▶ _TASK INSTRUCTIONS_: Please repeat the records word for word and skip the pictures.

▶ _INPUT_:
------------
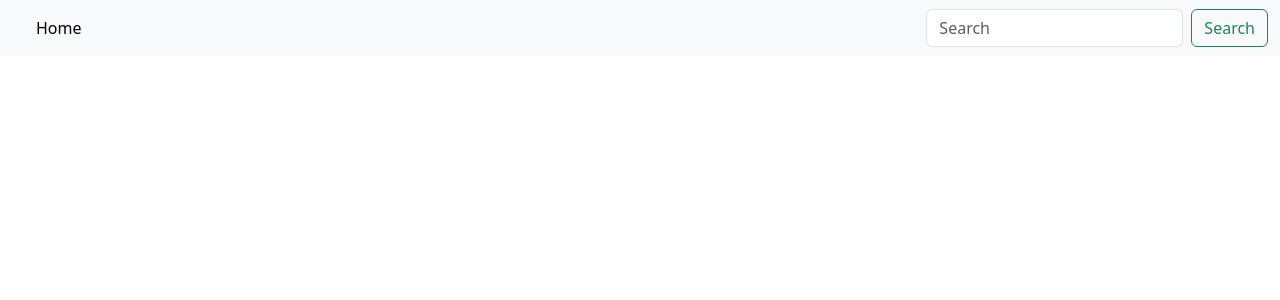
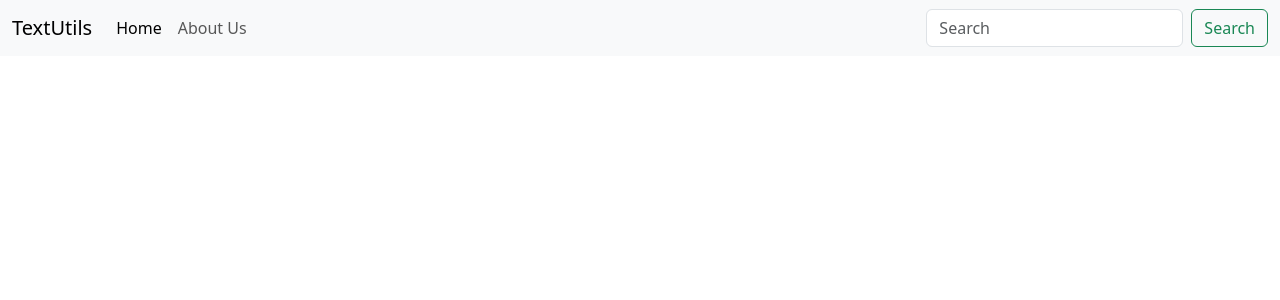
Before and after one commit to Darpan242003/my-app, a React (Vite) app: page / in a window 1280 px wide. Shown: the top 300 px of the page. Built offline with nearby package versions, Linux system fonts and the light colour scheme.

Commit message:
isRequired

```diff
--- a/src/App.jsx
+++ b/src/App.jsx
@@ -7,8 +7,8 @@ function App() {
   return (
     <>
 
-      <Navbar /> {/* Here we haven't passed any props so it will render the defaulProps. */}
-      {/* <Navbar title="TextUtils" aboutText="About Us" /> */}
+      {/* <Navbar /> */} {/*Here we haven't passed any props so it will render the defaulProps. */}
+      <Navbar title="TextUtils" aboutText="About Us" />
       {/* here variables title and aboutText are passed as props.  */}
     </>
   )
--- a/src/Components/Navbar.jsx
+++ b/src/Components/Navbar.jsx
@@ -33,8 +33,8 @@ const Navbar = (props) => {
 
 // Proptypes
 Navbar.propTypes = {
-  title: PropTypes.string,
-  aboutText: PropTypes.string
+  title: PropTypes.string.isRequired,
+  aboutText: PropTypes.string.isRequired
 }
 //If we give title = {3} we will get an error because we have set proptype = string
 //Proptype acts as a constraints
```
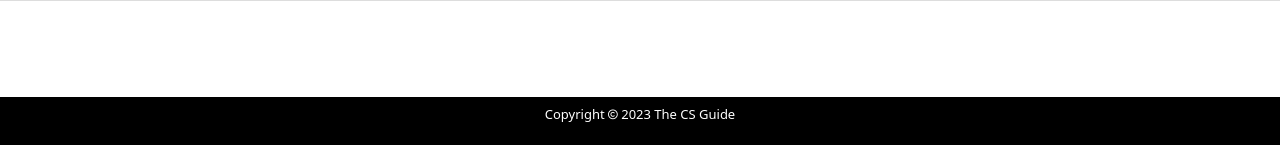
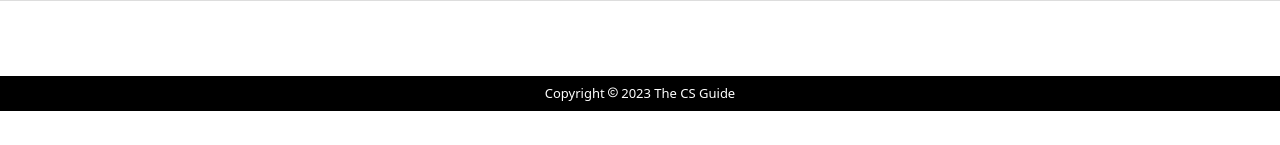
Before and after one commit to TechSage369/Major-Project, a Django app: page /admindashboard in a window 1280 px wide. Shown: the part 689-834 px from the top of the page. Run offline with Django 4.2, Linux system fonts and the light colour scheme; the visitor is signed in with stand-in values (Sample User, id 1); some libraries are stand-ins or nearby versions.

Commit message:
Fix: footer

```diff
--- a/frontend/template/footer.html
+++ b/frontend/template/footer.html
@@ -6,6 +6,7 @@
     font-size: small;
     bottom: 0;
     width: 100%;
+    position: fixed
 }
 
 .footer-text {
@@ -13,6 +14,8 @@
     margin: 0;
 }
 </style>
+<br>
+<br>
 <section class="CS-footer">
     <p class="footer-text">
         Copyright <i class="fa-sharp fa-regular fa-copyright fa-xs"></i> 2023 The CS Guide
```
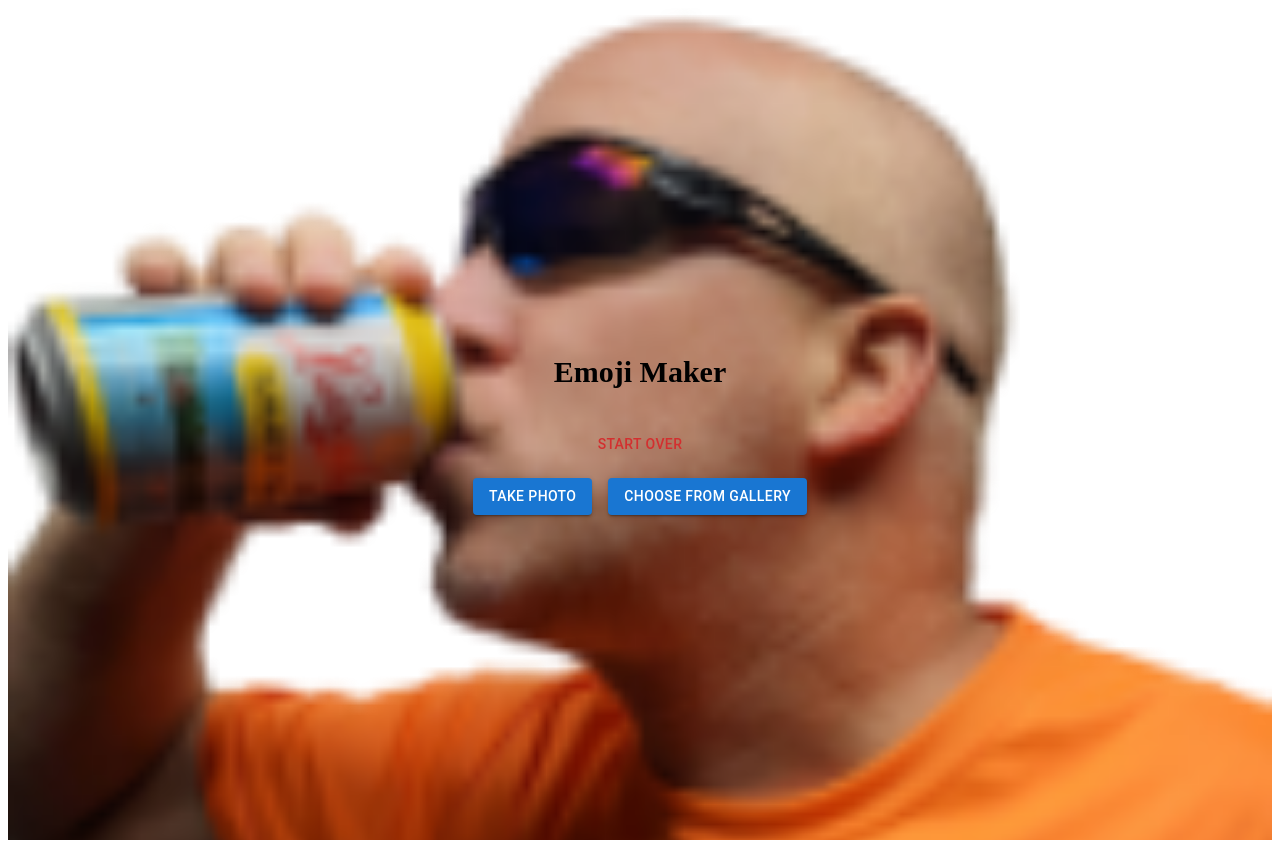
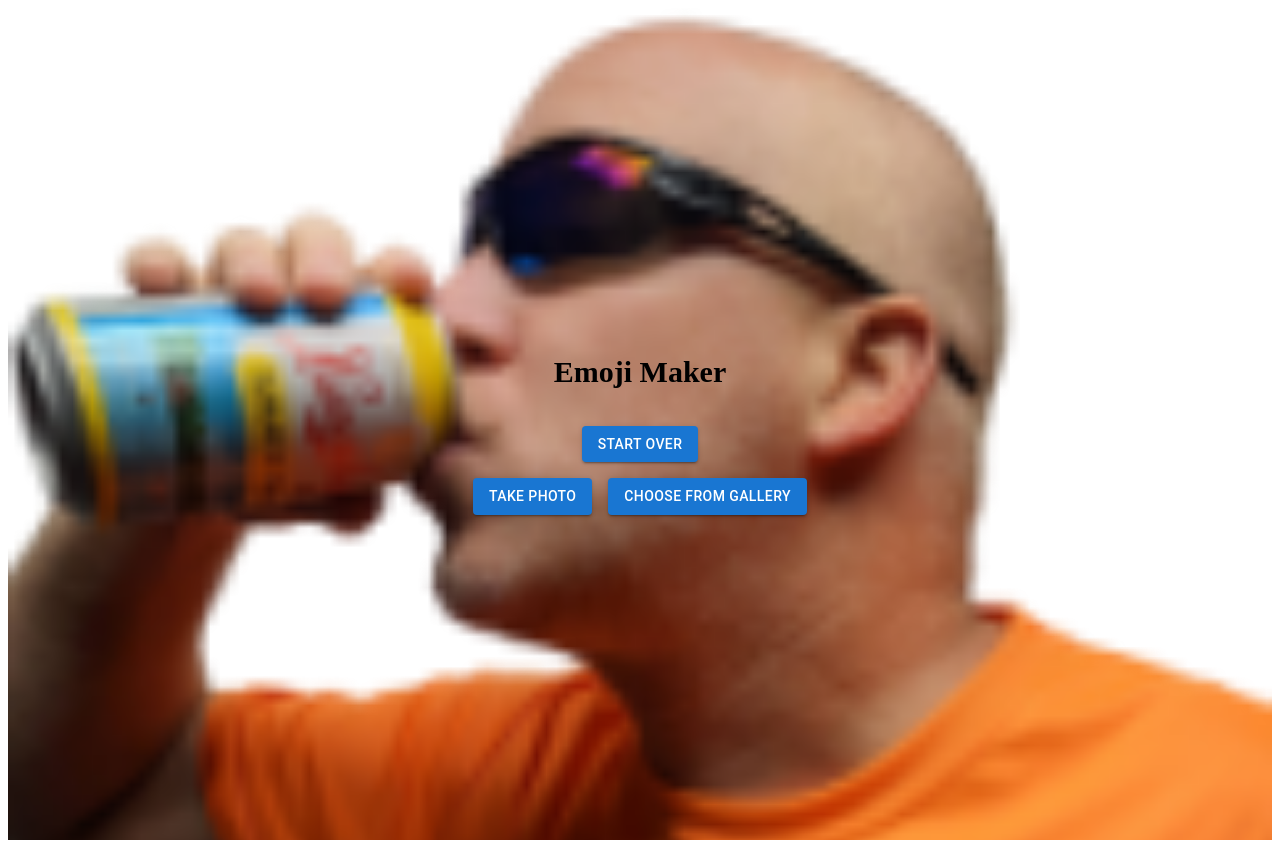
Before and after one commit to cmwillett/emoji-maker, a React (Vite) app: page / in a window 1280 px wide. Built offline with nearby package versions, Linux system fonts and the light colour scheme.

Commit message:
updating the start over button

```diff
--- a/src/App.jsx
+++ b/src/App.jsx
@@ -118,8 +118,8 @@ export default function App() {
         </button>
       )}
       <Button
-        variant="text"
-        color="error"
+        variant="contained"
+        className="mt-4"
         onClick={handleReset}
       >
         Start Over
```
------------
▶ _COMPLETED TASK_:
Before and after one commit to Darpan242003/my-app, a React (Vite) app: page / in a window 1280 px wide. Shown: the top 300 px of the page. Built offline with nearby package versions, Linux system fonts and the light colour scheme.

Commit message:
isRequired

```diff
--- a/src/App.jsx
+++ b/src/App.jsx
@@ -7,8 +7,8 @@ function App() {
   return (
     <>
 
-      <Navbar /> {/* Here we haven't passed any props so it will render the defaulProps. */}
-      {/* <Navbar title="TextUtils" aboutText="About Us" /> */}
+      {/* <Navbar /> */} {/*Here we haven't passed any props so it will render the defaulProps. */}
+      <Navbar title="TextUtils" aboutText="About Us" />
       {/* here variables title and aboutText are passed as props.  */}
     </>
   )
--- a/src/Components/Navbar.jsx
+++ b/src/Components/Navbar.jsx
@@ -33,8 +33,8 @@ const Navbar = (props) => {
 
 // Proptypes
 Navbar.propTypes = {
-  title: PropTypes.string,
-  aboutText: PropTypes.string
+  title: PropTypes.string.isRequired,
+  aboutText: PropTypes.string.isRequired
 }
 //If we give title = {3} we will get an error because we have set proptype = string
 //Proptype acts as a constraints
```
Before and after one commit to TechSage369/Major-Project, a Django app: page /admindashboard in a window 1280 px wide. Shown: the part 689-834 px from the top of the page. Run offline with Django 4.2, Linux system fonts and the light colour scheme; the visitor is signed in with stand-in values (Sample User, id 1); some libraries are stand-ins or nearby versions.

Commit message:
Fix: footer

```diff
--- a/frontend/template/footer.html
+++ b/frontend/template/footer.html
@@ -6,6 +6,7 @@
     font-size: small;
     bottom: 0;
     width: 100%;
+    position: fixed
 }
 
 .footer-text {
@@ -13,6 +14,8 @@
     margin: 0;
 }
 </style>
+<br>
+<br>
 <section class="CS-footer">
     <p class="footer-text">
         Copyright <i class="fa-sharp fa-regular fa-copyright fa-xs"></i> 2023 The CS Guide
```
Before and after one commit to cmwillett/emoji-maker, a React (Vite) app: page / in a window 1280 px wide. Built offline with nearby package versions, Linux system fonts and the light colour scheme.

Commit message:
updating the start over button

```diff
--- a/src/App.jsx
+++ b/src/App.jsx
@@ -118,8 +118,8 @@ export default function App() {
         </button>
       )}
       <Button
-        variant="text"
-        color="error"
+        variant="contained"
+        className="mt-4"
         onClick={handleReset}
       >
         Start Over
```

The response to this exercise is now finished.